Modification records
###

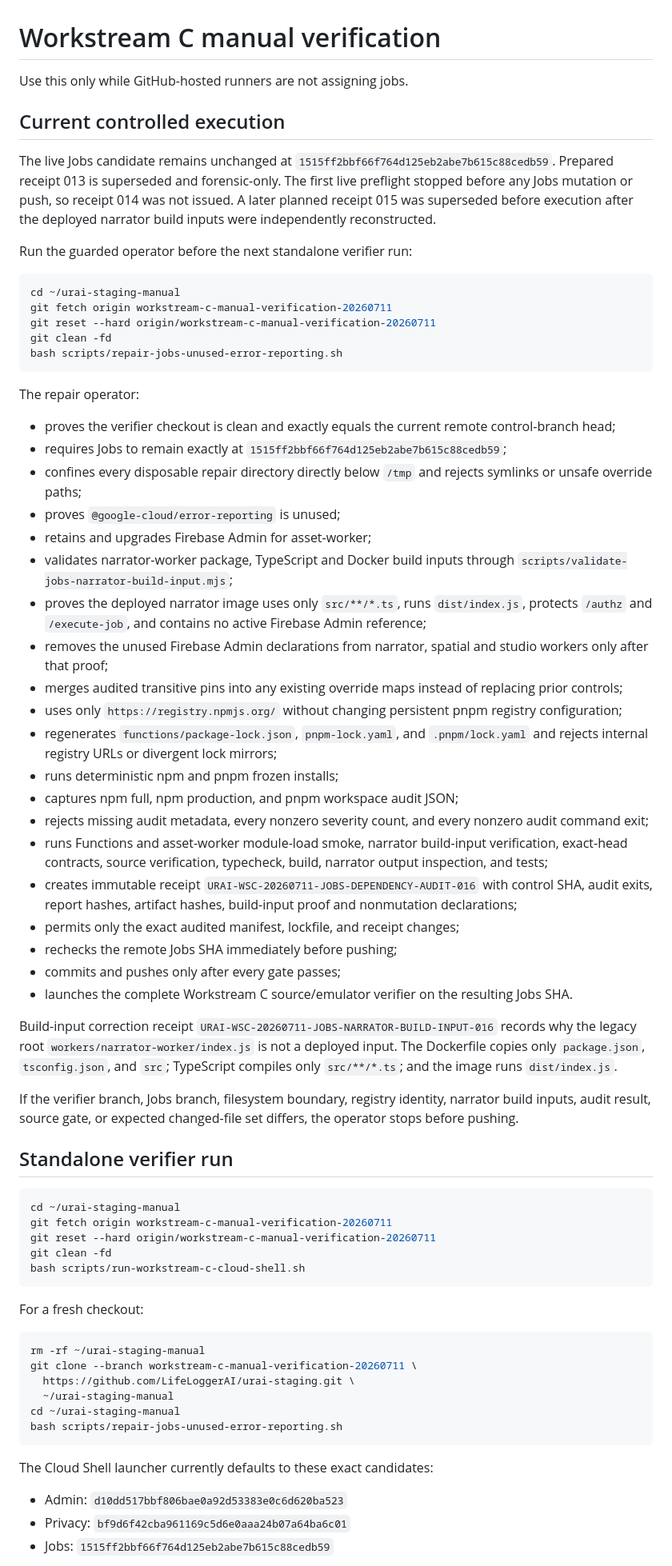
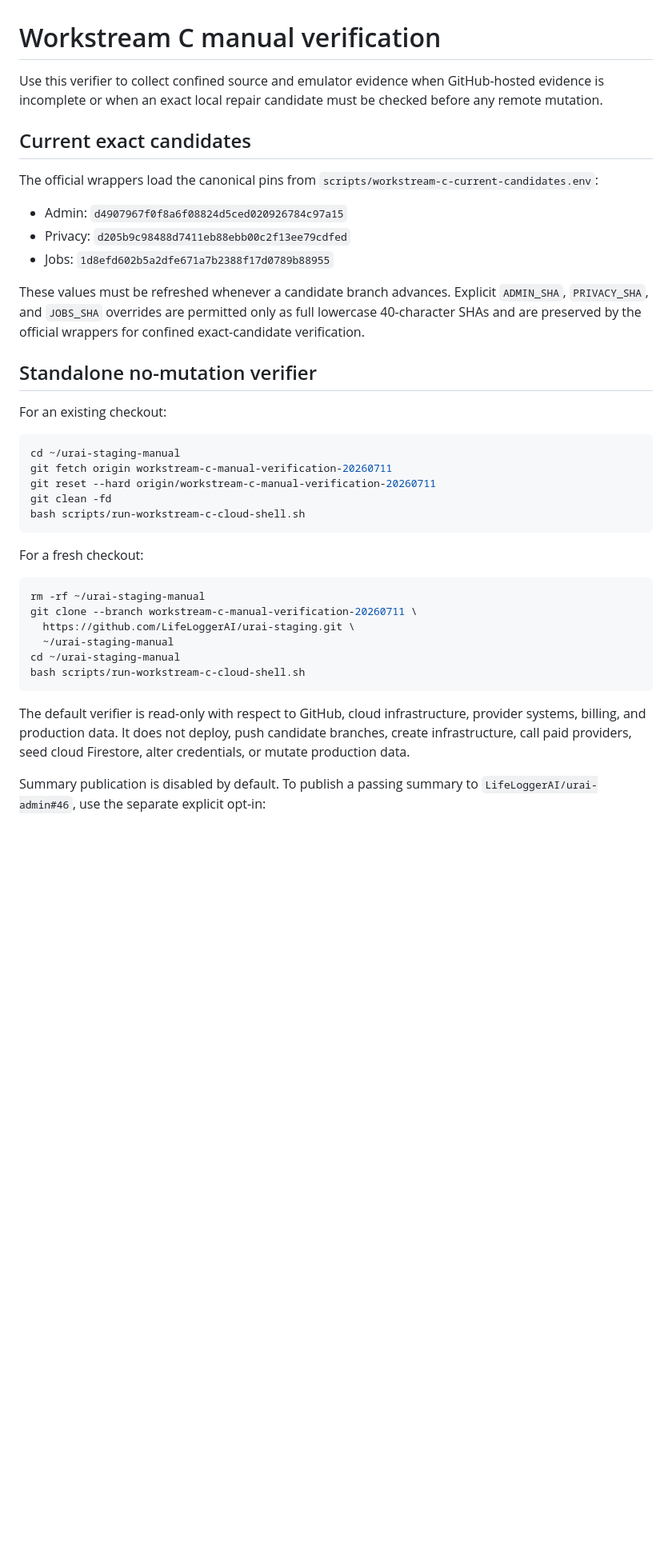
Before and after one commit to LifeLoggerAI/urai-staging, a Markdown page: docs/WORKSTREAM_C_MANUAL_VERIFICATION.md, the part around one of its changes. Shown at 80% size. Drawn GitHub-style; blank space fills up the shorter version.

Commit message:
Correct Workstream C verifier and publication runbook

````diff
--- a/docs/WORKSTREAM_C_MANUAL_VERIFICATION.md
+++ b/docs/WORKSTREAM_C_MANUAL_VERIFICATION.md
@@ -1,49 +1,20 @@
 # Workstream C manual verification
 
-Use this only while GitHub-hosted runners are not assigning jobs.
+Use this verifier to collect confined source and emulator evidence when GitHub-hosted evidence is incomplete or when an exact local repair candidate must be checked before any remote mutation.
 
-## Current controlled execution
+## Current exact candidates
 
-The live Jobs candidate remains unchanged at `1515ff2bbf66f764d125eb2abe7b615c88cedb59`. Prepared receipt 013 is superseded and forensic-only. The first live preflight stopped before any Jobs mutation or push, so receipt 014 was not issued. A later planned receipt 015 was superseded before execution after the deployed narrator build inputs were independently reconstructed.
+The official wrappers load the canonical pins from `scripts/workstream-c-current-candidates.env`:
 
-Run the guarded operator before the next standalone verifier run:
+- Admin: `d4907967f0f8a6f08824d5ced020926784c97a15`
+- Privacy: `d205b9c98488d7411eb88ebb00c2f13ee79cdfed`
+- Jobs: `1d8efd602b5a2dfe671a7b2388f17d0789b88955`
 
-```bash
-cd ~/urai-staging-manual
-git fetch origin workstream-c-manual-verification-20260711
-git reset --hard origin/workstream-c-manual-verification-20260711
-git clean -fd
-bash scripts/repair-jobs-unused-error-reporting.sh
-```
+These values must be refreshed whenever a candidate branch advances. Explicit `ADMIN_SHA`, `PRIVACY_SHA`, and `JOBS_SHA` overrides are permitted only as full lowercase 40-character SHAs and are preserved by the official wrappers for confined exact-candidate verification.
 
-The repair operator:
+## Standalone no-mutation verifier
 
-- proves the verifier checkout is clean and exactly equals the current remote control-branch head;
-- requires Jobs to remain exactly at `1515ff2bbf66f764d125eb2abe7b615c88cedb59`;
-- confines every disposable repair directory directly below `/tmp` and rejects symlinks or unsafe override paths;
-- proves `@google-cloud/error-reporting` is unused;
-- retains and upgrades Firebase Admin for asset-worker;
-- validates narrator-worker package, TypeScript and Docker build inputs through `scripts/validate-jobs-narrator-build-input.mjs`;
-- proves the deployed narrator image uses only `src/**/*.ts`, runs `dist/index.js`, protects `/authz` and `/execute-job`, and contains no active Firebase Admin reference;
-- removes the unused Firebase Admin declarations from narrator, spatial and studio workers only after that proof;
-- merges audited transitive pins into any existing override maps instead of replacing prior controls;
-- uses only `https://registry.npmjs.org/` without changing persistent pnpm registry configuration;
-- regenerates `functions/package-lock.json`, `pnpm-lock.yaml`, and `.pnpm/lock.yaml` and rejects internal registry URLs or divergent lock mirrors;
-- runs deterministic npm and pnpm frozen installs;
-- captures npm full, npm production, and pnpm workspace audit JSON;
-- rejects missing audit metadata, every nonzero severity count, and every nonzero audit command exit;
-- runs Functions and asset-worker module-load smoke, narrator build-input verification, exact-head contracts, source verification, typecheck, build, narrator output inspection, and tests;
-- creates immutable receipt `URAI-WSC-20260711-JOBS-DEPENDENCY-AUDIT-016` with control SHA, audit exits, report hashes, artifact hashes, build-input proof and nonmutation declarations;
-- permits only the exact audited manifest, lockfile, and receipt changes;
-- rechecks the remote Jobs SHA immediately before pushing;
-- commits and pushes only after every gate passes;
-- launches the complete Workstream C source/emulator verifier on the resulting Jobs SHA.
-
-Build-input correction receipt `URAI-WSC-20260711-JOBS-NARRATOR-BUILD-INPUT-016` records why the legacy root `workers/narrator-worker/index.js` is not a deployed input. The Dockerfile copies only `package.json`, `tsconfig.json`, and `src`; TypeScript compiles only `src/**/*.ts`; and the image runs `dist/index.js`.
-
-If the verifier branch, Jobs branch, filesystem boundary, registry identity, narrator build inputs, audit result, source gate, or expected changed-file set differs, the operator stops before pushing.
-
-## Standalone verifier run
+For an existing checkout:
 
 ```bash
 cd ~/urai-staging-manual
@@ -61,12 +32,10 @@ git clone --branch workstream-c-manual-verification-20260711 \
   https://github.com/LifeLoggerAI/urai-staging.git \
   ~/urai-staging-manual
 cd ~/urai-staging-manual
-bash scripts/repair-jobs-unused-error-reporting.sh
+bash scripts/run-workstream-c-cloud-shell.sh
 ```
 
-The Cloud Shell launcher currently defaults to these exact candidates:
+The default verifier is read-only with respect to GitHub, cloud infrastructure, provider systems, billing, and production data. It does not deploy, push candidate branches, create infrastructure, call paid providers, seed cloud Firestore, alter credentials, or mutate production data.
 
-- Admin: `d10dd517bbf806bae0a92d53383e0c6d620ba523`
-- Privacy: `bf9d6f42cba961169c5d6e0aaa24b07a64ba6c01`
-- Jobs: `1515ff2bbf66f764d125eb2abe7b615c88cedb59`
+Summary publication is disabled by default. To publish a passing summary to `LifeLoggerAI/urai-admin#46`, use the separate explicit opt-in:
 
````
Also changed, not shown: other parts of docs/WORKSTREAM_C_MANUAL_VERIFICATION.md (+26 -10 lines).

###

- **TASK OBJECTIVE**: Leave the pictures aside and give the records above back word for word.

- **RESPONSE TO THIS EXERCISE**:
Before and after one commit to LifeLoggerAI/urai-staging, a Markdown page: docs/WORKSTREAM_C_MANUAL_VERIFICATION.md, the part around one of its changes. Shown at 80% size. Drawn GitHub-style; blank space fills up the shorter version.

Commit message:
Correct Workstream C verifier and publication runbook

````diff
--- a/docs/WORKSTREAM_C_MANUAL_VERIFICATION.md
+++ b/docs/WORKSTREAM_C_MANUAL_VERIFICATION.md
@@ -1,49 +1,20 @@
 # Workstream C manual verification
 
-Use this only while GitHub-hosted runners are not assigning jobs.
+Use this verifier to collect confined source and emulator evidence when GitHub-hosted evidence is incomplete or when an exact local repair candidate must be checked before any remote mutation.
 
-## Current controlled execution
+## Current exact candidates
 
-The live Jobs candidate remains unchanged at `1515ff2bbf66f764d125eb2abe7b615c88cedb59`. Prepared receipt 013 is superseded and forensic-only. The first live preflight stopped before any Jobs mutation or push, so receipt 014 was not issued. A later planned receipt 015 was superseded before execution after the deployed narrator build inputs were independently reconstructed.
+The official wrappers load the canonical pins from `scripts/workstream-c-current-candidates.env`:
 
-Run the guarded operator before the next standalone verifier run:
+- Admin: `d4907967f0f8a6f08824d5ced020926784c97a15`
+- Privacy: `d205b9c98488d7411eb88ebb00c2f13ee79cdfed`
+- Jobs: `1d8efd602b5a2dfe671a7b2388f17d0789b88955`
 
-```bash
-cd ~/urai-staging-manual
-git fetch origin workstream-c-manual-verification-20260711
-git reset --hard origin/workstream-c-manual-verification-20260711
-git clean -fd
-bash scripts/repair-jobs-unused-error-reporting.sh
-```
+These values must be refreshed whenever a candidate branch advances. Explicit `ADMIN_SHA`, `PRIVACY_SHA`, and `JOBS_SHA` overrides are permitted only as full lowercase 40-character SHAs and are preserved by the official wrappers for confined exact-candidate verification.
 
-The repair operator:
+## Standalone no-mutation verifier
 
-- proves the verifier checkout is clean and exactly equals the current remote control-branch head;
-- requires Jobs to remain exactly at `1515ff2bbf66f764d125eb2abe7b615c88cedb59`;
-- confines every disposable repair directory directly below `/tmp` and rejects symlinks or unsafe override paths;
-- proves `@google-cloud/error-reporting` is unused;
-- retains and upgrades Firebase Admin for asset-worker;
-- validates narrator-worker package, TypeScript and Docker build inputs through `scripts/validate-jobs-narrator-build-input.mjs`;
-- proves the deployed narrator image uses only `src/**/*.ts`, runs `dist/index.js`, protects `/authz` and `/execute-job`, and contains no active Firebase Admin reference;
-- removes the unused Firebase Admin declarations from narrator, spatial and studio workers only after that proof;
-- merges audited transitive pins into any existing override maps instead of replacing prior controls;
-- uses only `https://registry.npmjs.org/` without changing persistent pnpm registry configuration;
-- regenerates `functions/package-lock.json`, `pnpm-lock.yaml`, and `.pnpm/lock.yaml` and rejects internal registry URLs or divergent lock mirrors;
-- runs deterministic npm and pnpm frozen installs;
-- captures npm full, npm production, and pnpm workspace audit JSON;
-- rejects missing audit metadata, every nonzero severity count, and every nonzero audit command exit;
-- runs Functions and asset-worker module-load smoke, narrator build-input verification, exact-head contracts, source verification, typecheck, build, narrator output inspection, and tests;
-- creates immutable receipt `URAI-WSC-20260711-JOBS-DEPENDENCY-AUDIT-016` with control SHA, audit exits, report hashes, artifact hashes, build-input proof and nonmutation declarations;
-- permits only the exact audited manifest, lockfile, and receipt changes;
-- rechecks the remote Jobs SHA immediately before pushing;
-- commits and pushes only after every gate passes;
-- launches the complete Workstream C source/emulator verifier on the resulting Jobs SHA.
-
-Build-input correction receipt `URAI-WSC-20260711-JOBS-NARRATOR-BUILD-INPUT-016` records why the legacy root `workers/narrator-worker/index.js` is not a deployed input. The Dockerfile copies only `package.json`, `tsconfig.json`, and `src`; TypeScript compiles only `src/**/*.ts`; and the image runs `dist/index.js`.
-
-If the verifier branch, Jobs branch, filesystem boundary, registry identity, narrator build inputs, audit result, source gate, or expected changed-file set differs, the operator stops before pushing.
-
-## Standalone verifier run
+For an existing checkout:
 
 ```bash
 cd ~/urai-staging-manual
@@ -61,12 +32,10 @@ git clone --branch workstream-c-manual-verification-20260711 \
   https://github.com/LifeLoggerAI/urai-staging.git \
   ~/urai-staging-manual
 cd ~/urai-staging-manual
-bash scripts/repair-jobs-unused-error-reporting.sh
+bash scripts/run-workstream-c-cloud-shell.sh
 ```
 
-The Cloud Shell launcher currently defaults to these exact candidates:
+The default verifier is read-only with respect to GitHub, cloud infrastructure, provider systems, billing, and production data. It does not deploy, push candidate branches, create infrastructure, call paid providers, seed cloud Firestore, alter credentials, or mutate production data.
 
-- Admin: `d10dd517bbf806bae0a92d53383e0c6d620ba523`
-- Privacy: `bf9d6f42cba961169c5d6e0aaa24b07a64ba6c01`
-- Jobs: `1515ff2bbf66f764d125eb2abe7b615c88cedb59`
+Summary publication is disabled by default. To publish a passing summary to `LifeLoggerAI/urai-admin#46`, use the separate explicit opt-in:
 
````
Also changed, not shown: other parts of docs/WORKSTREAM_C_MANUAL_VERIFICATION.md (+26 -10 lines).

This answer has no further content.